Drupal 7 will Rock so hard!

Sat, 10/24/2009 - 07:49 -- rprice

Where do I even begin?

First of all, I must preface that the Drupal Community is without a doubt one of the best open source communities. (meaning: most open, most likely to share code, experience and best practices, most innovative, most forward-thinking, least likely to "chase the bunny", most likely to be the bunny, and most likely to create tons of venture-backed companies in the next few years)


I mean, the people involved are just amazing. The two DrupalCons I've attended were just amazing, and our local Florida DrupalCamp and Florida Drupal user groups are a big part of why I have not jumped ship to Python, Ruby, or other even other PHP-based platforms, and why I have no plans to any time soon.

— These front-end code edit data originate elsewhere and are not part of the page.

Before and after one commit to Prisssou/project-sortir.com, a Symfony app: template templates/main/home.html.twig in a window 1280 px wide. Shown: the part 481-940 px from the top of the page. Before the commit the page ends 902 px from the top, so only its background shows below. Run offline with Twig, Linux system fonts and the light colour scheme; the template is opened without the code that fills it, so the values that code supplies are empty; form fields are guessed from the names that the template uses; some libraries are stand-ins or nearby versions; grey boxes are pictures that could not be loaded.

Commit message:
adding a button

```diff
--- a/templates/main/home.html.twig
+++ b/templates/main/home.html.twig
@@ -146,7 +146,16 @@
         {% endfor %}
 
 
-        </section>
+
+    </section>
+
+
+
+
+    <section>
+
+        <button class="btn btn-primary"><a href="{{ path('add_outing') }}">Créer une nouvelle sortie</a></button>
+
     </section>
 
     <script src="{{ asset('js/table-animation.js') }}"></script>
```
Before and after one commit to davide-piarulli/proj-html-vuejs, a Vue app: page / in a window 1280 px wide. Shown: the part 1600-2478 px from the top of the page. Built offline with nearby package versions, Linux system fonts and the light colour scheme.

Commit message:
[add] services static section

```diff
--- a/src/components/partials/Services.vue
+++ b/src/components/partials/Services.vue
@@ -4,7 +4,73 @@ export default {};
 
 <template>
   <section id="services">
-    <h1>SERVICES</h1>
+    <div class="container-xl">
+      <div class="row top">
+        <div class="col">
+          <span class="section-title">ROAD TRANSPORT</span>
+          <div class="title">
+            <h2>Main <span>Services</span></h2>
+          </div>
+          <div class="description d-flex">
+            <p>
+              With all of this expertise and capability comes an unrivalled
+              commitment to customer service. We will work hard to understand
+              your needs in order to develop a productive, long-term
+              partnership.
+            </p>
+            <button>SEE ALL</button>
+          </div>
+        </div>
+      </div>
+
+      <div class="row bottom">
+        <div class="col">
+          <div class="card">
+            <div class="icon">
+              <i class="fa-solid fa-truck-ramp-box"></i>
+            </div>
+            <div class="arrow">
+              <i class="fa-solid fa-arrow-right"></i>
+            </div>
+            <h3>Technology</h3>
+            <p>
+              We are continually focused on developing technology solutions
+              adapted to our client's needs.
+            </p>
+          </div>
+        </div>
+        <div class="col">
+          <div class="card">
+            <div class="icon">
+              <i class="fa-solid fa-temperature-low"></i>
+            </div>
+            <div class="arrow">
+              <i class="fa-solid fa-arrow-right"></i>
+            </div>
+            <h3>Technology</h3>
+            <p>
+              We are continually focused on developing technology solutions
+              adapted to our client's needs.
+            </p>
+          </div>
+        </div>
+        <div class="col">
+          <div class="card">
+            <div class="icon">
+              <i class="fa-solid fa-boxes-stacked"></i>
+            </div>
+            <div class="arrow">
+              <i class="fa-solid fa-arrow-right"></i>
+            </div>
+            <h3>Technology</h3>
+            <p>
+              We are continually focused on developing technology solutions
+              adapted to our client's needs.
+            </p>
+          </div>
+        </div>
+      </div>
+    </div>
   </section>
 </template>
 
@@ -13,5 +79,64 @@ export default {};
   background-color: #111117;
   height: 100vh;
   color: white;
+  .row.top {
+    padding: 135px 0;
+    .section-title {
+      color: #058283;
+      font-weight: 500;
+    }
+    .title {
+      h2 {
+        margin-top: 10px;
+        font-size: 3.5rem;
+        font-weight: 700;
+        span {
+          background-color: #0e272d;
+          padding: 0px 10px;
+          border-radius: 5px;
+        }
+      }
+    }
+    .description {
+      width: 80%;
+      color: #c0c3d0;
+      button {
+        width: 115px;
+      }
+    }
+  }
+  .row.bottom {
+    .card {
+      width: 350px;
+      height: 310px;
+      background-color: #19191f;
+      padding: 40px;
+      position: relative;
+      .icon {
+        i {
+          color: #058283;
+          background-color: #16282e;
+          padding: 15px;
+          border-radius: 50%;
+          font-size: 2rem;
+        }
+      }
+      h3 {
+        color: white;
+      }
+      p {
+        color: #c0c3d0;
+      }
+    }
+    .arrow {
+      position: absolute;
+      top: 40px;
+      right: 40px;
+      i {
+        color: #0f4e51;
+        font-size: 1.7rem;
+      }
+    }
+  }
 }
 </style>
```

We had a demo of the penumbrant Drupal 7 at our recent monthly Drupal user group. I am convinced it is THE CMS with more power under the hood (built-in, for free) than anything else... ever. The whole Job Queue API by itself is a reason to build web apps on top of this, and stop thinking of Drupal as a CMS - if you've got tons of processing that needs to happen, such as processing thousands of RSS feeds, or creating something very processing-intensive like Feedburner or Flickr, you will need to use multiple servers - a simple Cron job isn't enough any more.

Then there is the database layer - not that it was the worst before, but there were certain kinds of configurations which used to require hacking core. Now, because of some pretty OOP (yes, Drupal has objects now!), you can override the database layer, and it uses PDO.

One huge change is the addition of a Fields API (AKA adding CCK to core, but it's more than that). This means that instead of storing simple rows in a database, Drupal 7 exposes data storage to developers and end-users. At the most basic level, fields are used to store the title and body of nodes, categories/tags, images, dates, links, numbers or references to internal objects like nodes and users. This allows you to add extra fields to comments, user accounts and taxonomy terms as well.

Next, we'd have to talk about user interface and workflow improvements. The entire administrative interface now has a default skin - and there is now a compact administrative toolbar at the top of each page, plus a customizable bookmarks area and a configurable dashboard (unlike Wordpress, where you get to read Matt's blog). The interface is a great sensible default, which is a bit of a departure from where Drupal has been in the last few years.

You'll actually notice that there will now be a choice when you install Drupal - to use a "Basic" install, or strip everything down to the bare metal. In fact, you don't even have to turn on node module any more - really. This is part of some hard work by folks who would like to use Drupal's core as a PHP framework for building entirely custom apps (instead of smelly Zend Framework or the other unmentioned PHP tools that exist). If you look around for #smallcore, you'll see what I mean.

There is so much more to say... In fact, this presentation by Steve Karsch says more. If you're a big podcast listener, I'd highly recommend listening to Lullabot's Drupal Voices. I'll leave you with this, Drupal Planet and Google to find more.


Commenting on this Blog post is closed.